Though the fires are not yet out, the smoke has cleared enough for a brief while that last night the stars shone again on parts of suffering Sonoma County. The air outside where I live in my little meditation studio is once again yielding the fragrance of eucalyptus and rosemary, and my own heart is filled with to the brim with sweet and profound tenderness after witnessing others in their vulnerable depths at a moving grief ritual led by Francis Weller and Taylor Lampson on Saturday and drinking in the loveliness of last night's labyrinth walk.
Francis (whose amazing book The Wild Edge of Sorrow: Rituals of Renewal and the Sacred Work of Grief should be required reading for our world right now) reminded us that in previous ages, those whose lives had been marked with tragedy would wear black arm bands, so we could more gently and compassionately greet them. Though each of us carry our sorrow in moments of solitude, grief cannot be digested alone. In order for grief to be both felt and to transform, we need community and we need things that are strong enough to hold our despair. Without these, we are prone to either freezing into numbness or to staying stuck in a place of emotional overwhelm.
All of us here in Sonoma County, and many of you who are close to us in other parts of the world, have been traumatized by the events of the past week, which have followed so swiftly on the heels of the tragedy of Las Vegas shootings, the hurricanes in Florida, Puerto Rico and Texas and countless other tragedies large and small.
What will make it possible to stagger through the days to come? What will make it possible to start anew? How can we stay in a place of deep feeling without becoming so overwhelmed that we freeze or become incapacitated?
I believe that what we most need now most are two things: beauty and blessing. The act of blessing is something that needed to be reclaimed. It is not the province of priests, but a birthright and soul-calling for all of us. We do not need holy water or prescribed litanies. It can be as simple as saying to a stranger ( as I have witnessed so many doing here in Petaluma): “How are you doing? Is your house still standing? Are you safe? And then, “Take care of yourself. Be well”- and then offering a hug, or a kind touch on the shoulder or just a gaze full of sincere loving kindness or maybe one of your biscotti.
Now is the time to invoke and awaken beauty. Time and time again throughout history, beauty has been a pathway, and sometimes the only pathway, of hope when old structures are crumbling. We are now living in a time of a New Hero’s Journey. Both Joseph Campbell and the Dalai Lama indicated that the future salvation would hinge not on an individual but on a community. It is up to us as a community to create a refuge of beauty for the souls of the world.
In the days to come, I will be announcing partnerships for our community that will also be able to connect with you wherever you might live, to offer beauty, depth and meaning through community-- to a new level.
In the meantime, I hope wherever you are you might give yourself the gift of beauty--and I urge you to consider how you might bring more beauty into your own life and the lives of others.
We bought roses in preparation for the labyrinth walk last night.

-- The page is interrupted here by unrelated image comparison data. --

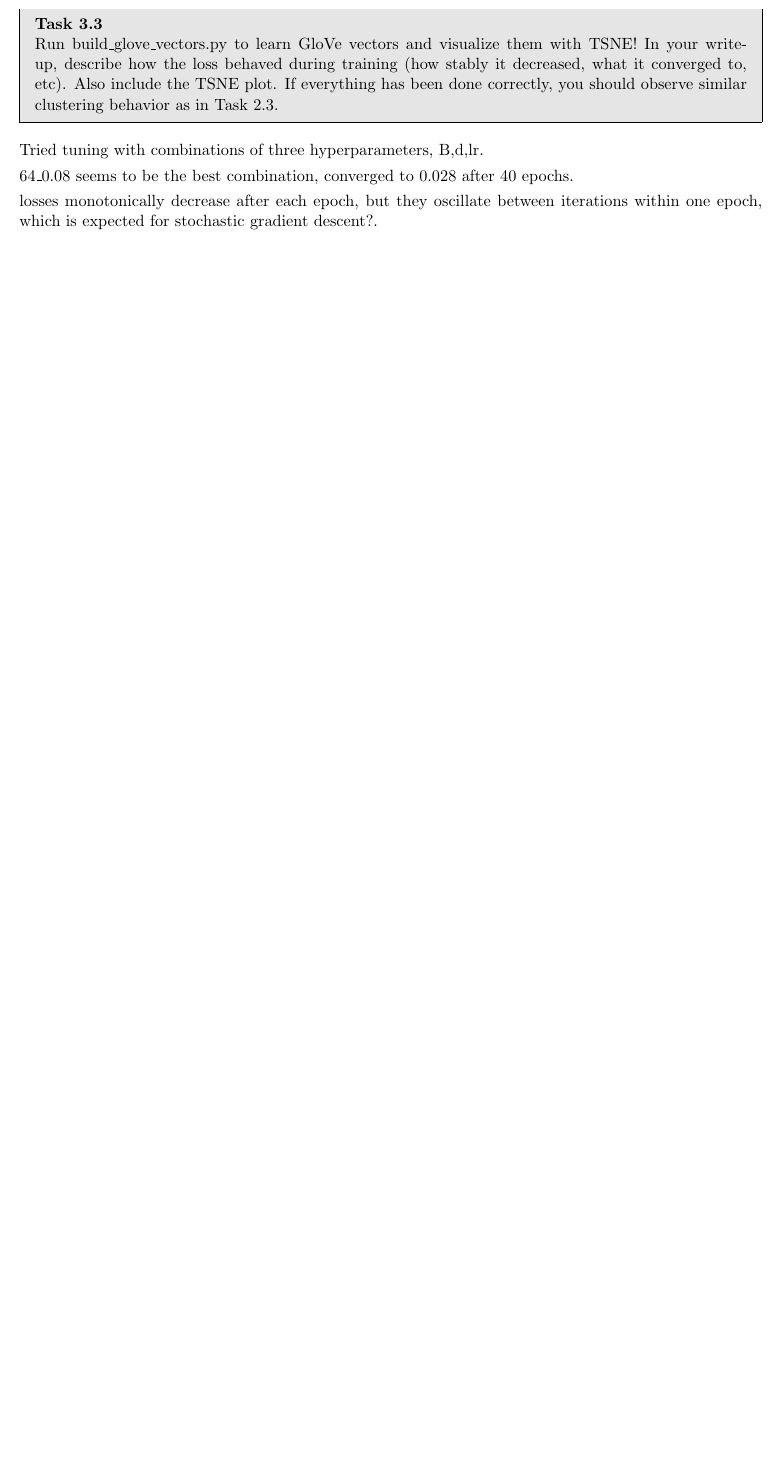
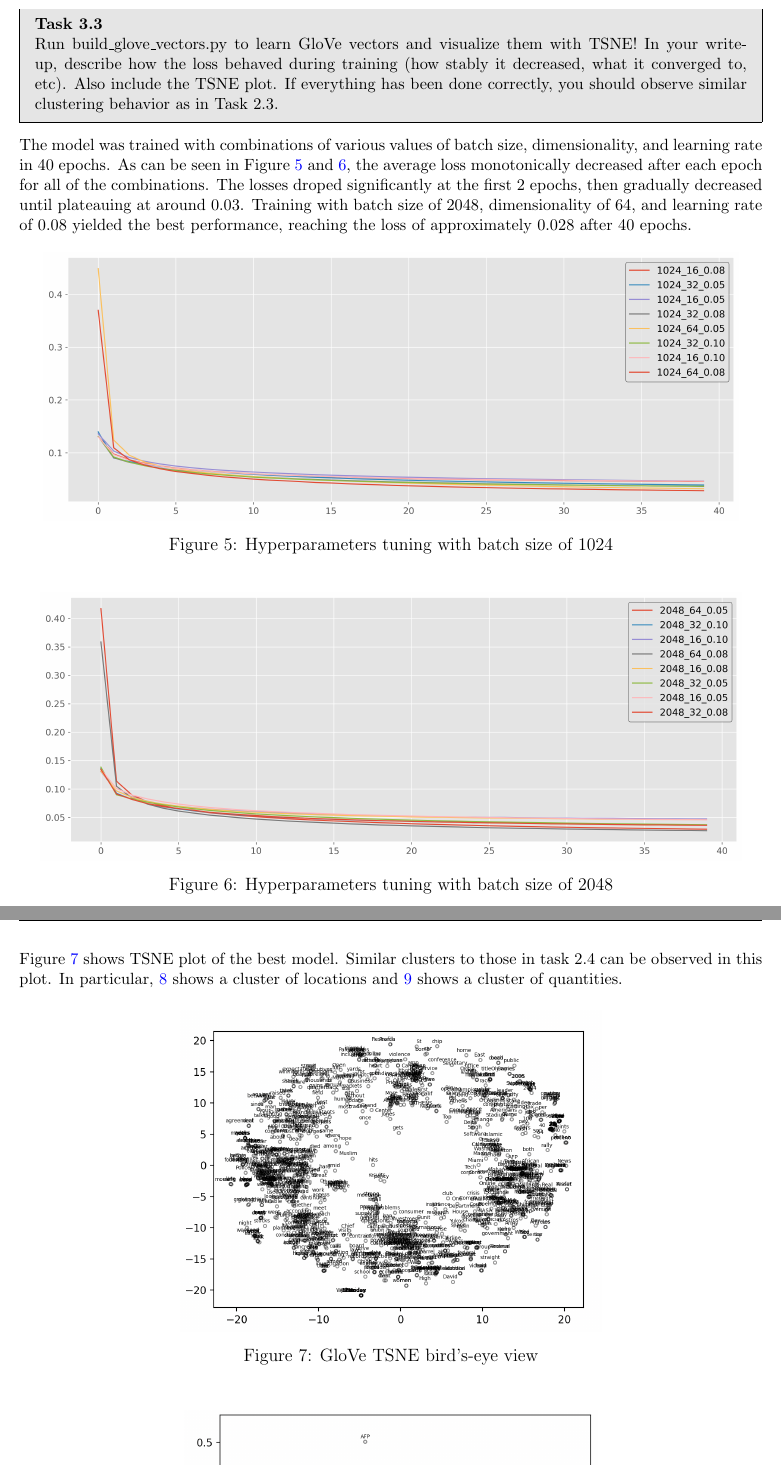
Before and after one commit to JohnnyBuiJB/cs539-nlp-with-deep-learning, a LaTeX problem sheet (word_vectors/report/hw1-report.tex): part of page 7 of 11 before the commit and two parts of pages 8 and 9 of 14 after it, the two joined at a grey line, cut so that both start at the same text, the shorter picture padded with empty space. Compiled offline with pdfLaTeX.

Commit message:
[word_vectors][glove] answered Task 3 questions with demonstrations and findings

```diff
--- a/word_vectors/report/hw1-report.tex
+++ b/word_vectors/report/hw1-report.tex
@@ -218,8 +219,16 @@ Implement the gradient computation for a batch in the corresponding Task 3.2 sec
 Run build\_glove\_vectors.py to learn GloVe vectors and visualize them with TSNE! In your write-up, describe how the loss behaved during training (how stably it decreased, what it converged to, etc). Also include the TSNE plot. If everything has been done correctly, you should observe similar clustering behavior as in Task 2.3.
 \end{task}
 
-Tried tuning with combinations of three hyperparameters, B,d,lr.
+The model was trained with combinations of various values of batch size, dimensionality, and learning rate in 40 epochs. As can be seen in Figure \ref{fig:q3-hyperparameters-b1024} and \ref{fig:q3-hyperparameters-b2048}, the average loss monotonically decreased after each epoch for all of the combinations. The losses droped significantly at the first 2 epochs, then gradually decreased until plateauing at around 0.03. Training with batch size of 2048, dimensionality of 64, and learning rate of 0.08 yielded the best performance, reaching the loss of approximately 0.028 after 40 epochs.
 
-64\_0.08 seems to be the best combination, converged to 0.028 after 40 epochs.
+\begin{figure}[H]
+    \centering
+    \includegraphics[scale=0.5]{glove_tuning_1024.png} \par
+    \caption{Hyperparameters tuning with batch size of 1024}
+    \label{fig:q3-hyperparameters-b1024}
+\end{figure}
 
-losses monotonically decrease after each epoch, but they oscillate between iterations within one epoch, which is expected for stochastic gradient descent?.
+\begin{figure}[H]
+    \centering
+    \includegraphics[scale=0.5]{glove_tuning_2048.png} \par
+    \caption{Hyperparameters tuning with batch size of 2048}
@@ -225,0 +240,6 @@ losses monotonically decrease after each epoch, but they oscillate between itera
+Figure \ref{fig:q3-tsne-overview} shows TSNE plot of the best model. Similar clusters to those in task 2.4 can be observed in this plot. In particular, \ref{fig:q3-tsne-location} shows a cluster of locations and \ref{fig:q3-tsne-quantity} shows a cluster of quantities.
+
+\begin{figure}[H]
+    \centering
+    \includegraphics[scale=0.5]{glove_tsne_birdview.png} \par
+    \caption{GloVe TSNE bird's-eye view}
```
Also changed, not shown: word_vectors/report/glove_tsne_birdview.png (added), word_vectors/report/glove_tsne_location_cluster.png (added), word_vectors/report/glove_tsne_quantity_cluster.png (added), word_vectors/report/glove_tuning_1024.png (renamed from glove_tuning_1024.png), word_vectors/report/glove_tuning_2048.png (renamed from glove_tuning_2048.png), word_vectors/report/hw1-report.pdf, word_vectors/report/hw1-report.tex (22 more changed lines), 1 other file.
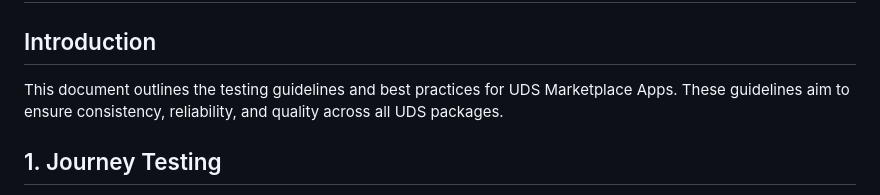
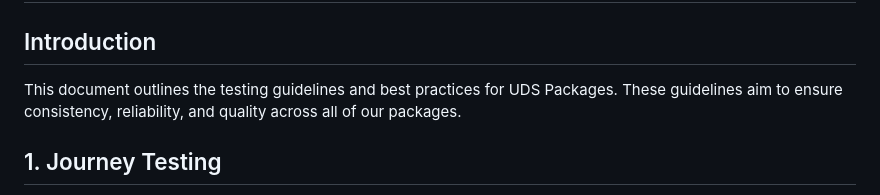
Before and after one commit to defenseunicorns/uds-common, a Markdown page: docs/testing-guidelines.md, the part around the change. Rendered like a GitHub page.

Commit message:
Update docs/testing-guidelines.md
Co-authored-by: Wayne Starr <Racer159@users.noreply.github.com>

```diff
--- a/docs/testing-guidelines.md
+++ b/docs/testing-guidelines.md
@@ -2,7 +2,7 @@
 
 ## Introduction
 
-This document outlines the testing guidelines and best practices for UDS Marketplace Apps. These guidelines aim to ensure consistency, reliability, and quality across all UDS packages.
+This document outlines the testing guidelines and best practices for UDS Packages. These guidelines aim to ensure consistency, reliability, and quality across all of our packages.
 
 ## 1. Journey Testing
 
```
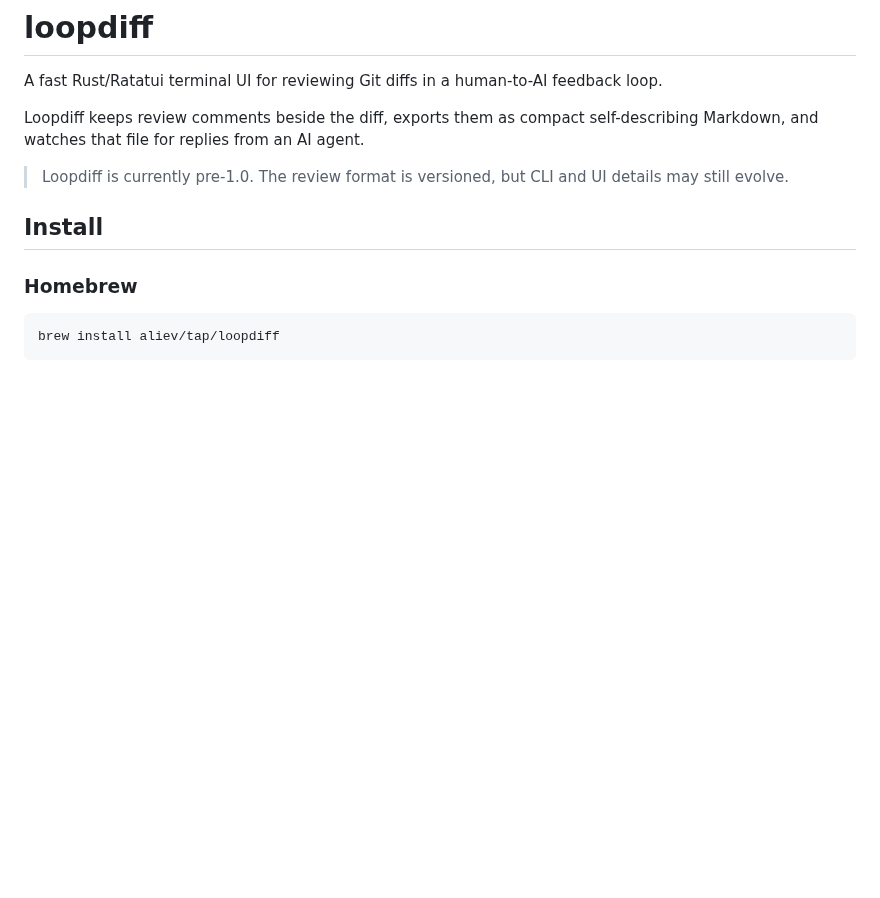
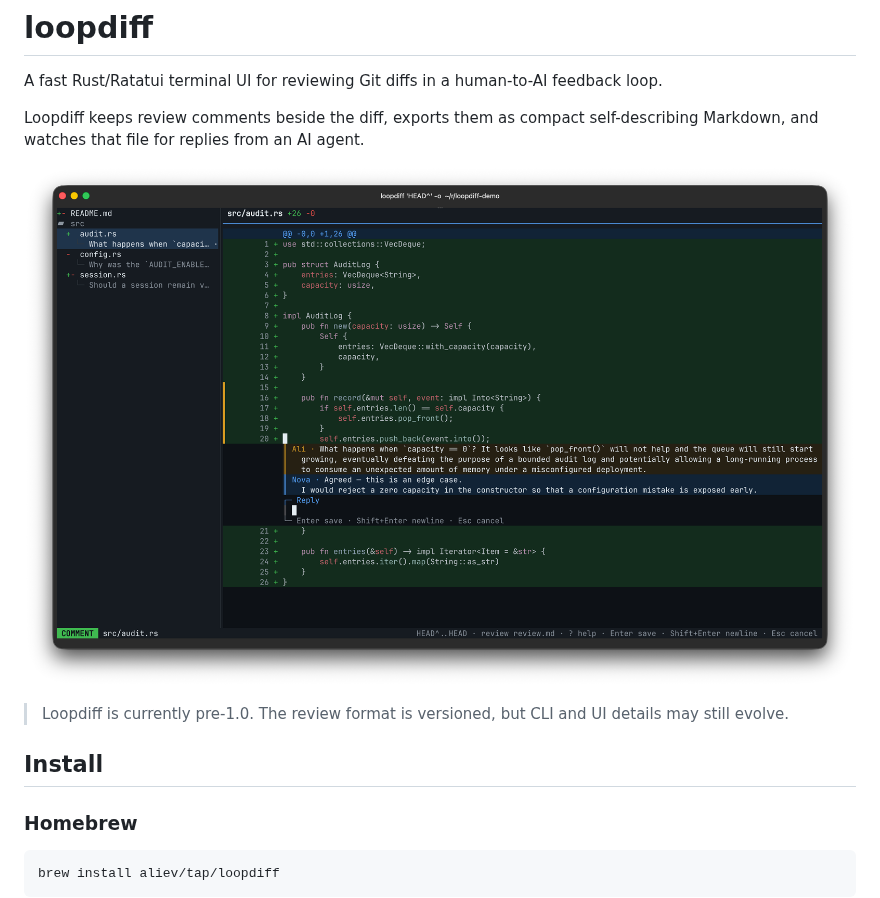
Before and after one commit to aliev/loopdiff, a Markdown page: README.md, the part around the change. GitHub-like rendering; pictures changed too: docs/assets/loopdiff-demo.png (added); blank space fills up the shorter version.

Commit message:
fix: fixed word-wrap bugs, added a screenshot, updated readme

```diff
--- a/README.md
+++ b/README.md
@@ -5,6 +5,8 @@ feedback loop.
 
 Loopdiff keeps review comments beside the diff, exports them as compact
 self-describing Markdown, and watches that file for replies from an AI agent.
+
+![Loopdiff showing an inline human and AI review thread](https://raw.githubusercontent.com/aliev/loopdiff/main/docs/assets/loopdiff-demo.png)
 
 > Loopdiff is currently pre-1.0. The review format is versioned, but CLI and UI
 > details may still evolve.
```
Also changed, not shown: 2 other files.
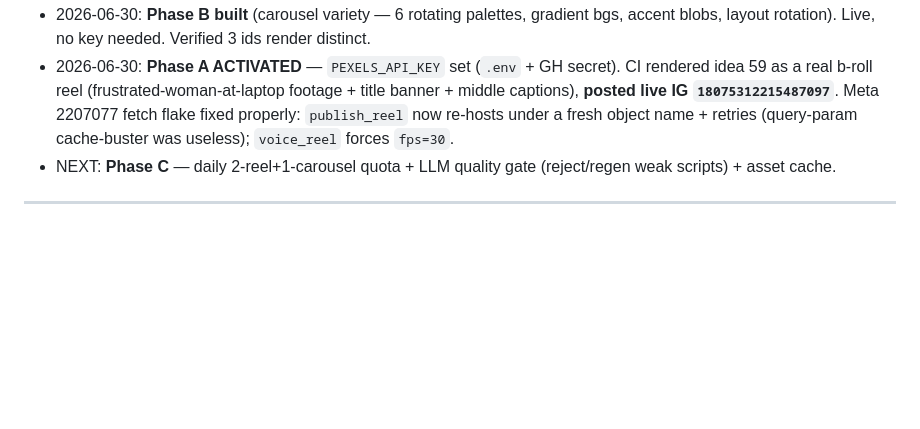
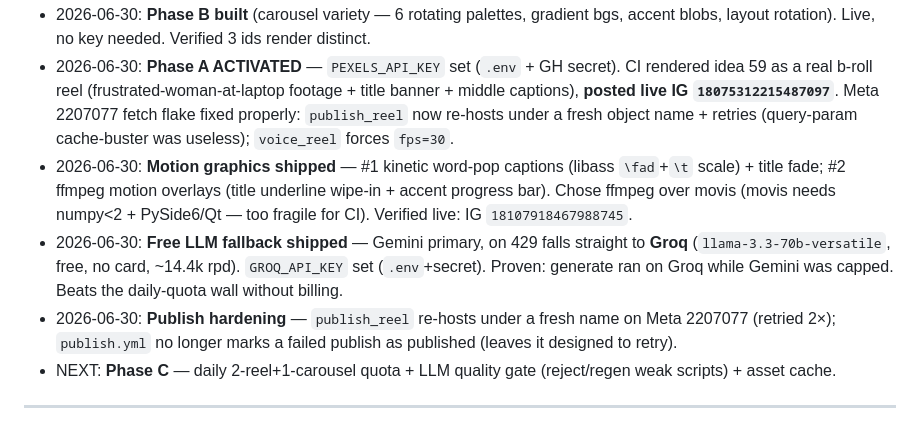
Before and after one commit to NavaprettamN/instagram-content-engine, a Markdown page: PLAN.md, the part around the change. GitHub-like rendering; blank space fills up the shorter version.

Commit message:
PLAN.md: log motion graphics + Groq fallback + publish hardening shipped

```diff
--- a/PLAN.md
+++ b/PLAN.md
@@ -90,6 +90,9 @@ Keep the original-voiceover format (reliable, $0, no cookies) but put **real mov
 - 2026-06-30: **Phase A built** (b-roll voice reels — `broll_agent.py` + `voice_reel.build` + `generate.yml`). Filtergraph validated locally. **Needs `PEXELS_API_KEY` to activate** (falls back to solid bg without it).
 - 2026-06-30: **Phase B built** (carousel variety — 6 rotating palettes, gradient bgs, accent blobs, layout rotation). Live, no key needed. Verified 3 ids render distinct.
 - 2026-06-30: **Phase A ACTIVATED** — `PEXELS_API_KEY` set (`.env` + GH secret). CI rendered idea 59 as a real b-roll reel (frustrated-woman-at-laptop footage + title banner + middle captions), **posted live IG `18075312215487097`**. Meta 2207077 fetch flake fixed properly: `publish_reel` now re-hosts under a fresh object name + retries (query-param cache-buster was useless); `voice_reel` forces `fps=30`.
+- 2026-06-30: **Motion graphics shipped** — #1 kinetic word-pop captions (libass `\fad`+`\t` scale) + title fade; #2 ffmpeg motion overlays (title underline wipe-in + accent progress bar). Chose ffmpeg over movis (movis needs numpy<2 + PySide6/Qt — too fragile for CI). Verified live: IG `18107918467988745`.
+- 2026-06-30: **Free LLM fallback shipped** — Gemini primary, on 429 falls straight to **Groq** (`llama-3.3-70b-versatile`, free, no card, ~14.4k rpd). `GROQ_API_KEY` set (`.env`+secret). Proven: generate ran on Groq while Gemini was capped. Beats the daily-quota wall without billing.
+- 2026-06-30: **Publish hardening** — `publish_reel` re-hosts under a fresh name on Meta 2207077 (retried 2×); `publish.yml` no longer marks a failed publish as published (leaves it designed to retry).
 - NEXT: **Phase C** — daily 2-reel+1-carousel quota + LLM quality gate (reject/regen weak scripts) + asset cache.
 
 ---
```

At first we debated whether it was a senseless indulgence, but truthfully, we need roses more than ever, to remember that life is not just thorns but blossoms. I offer you this song by Dan Forest: Entreat Me Note To Leave You. Filled with dissonance in the beginning, it opens to offer a song of profound love and hope. Though it can be heard as a poignant song between two individuals ( the text is from theBook of Ruth), I imagine it now as a song about our collective. It mirrors the commitment I have to my own dear little community.
Entreat me not to leave you
For where you go I will go
And where you live I will live
Your people Shall be my people
Roses, music, poetry, stories of hope and healing: may you drink deeply from these wells of beauty wherever you may be. Hold each other gently with kindness. And please join me for one of the following community events. I cannot predict whether or not their will be fire tomorrow- but today there will be Bach and Mozart, and in the weeks to come, Beethoven and more labyrinth walks. Such things might just be the beauty we need in order to plant the seeds of hope for our future.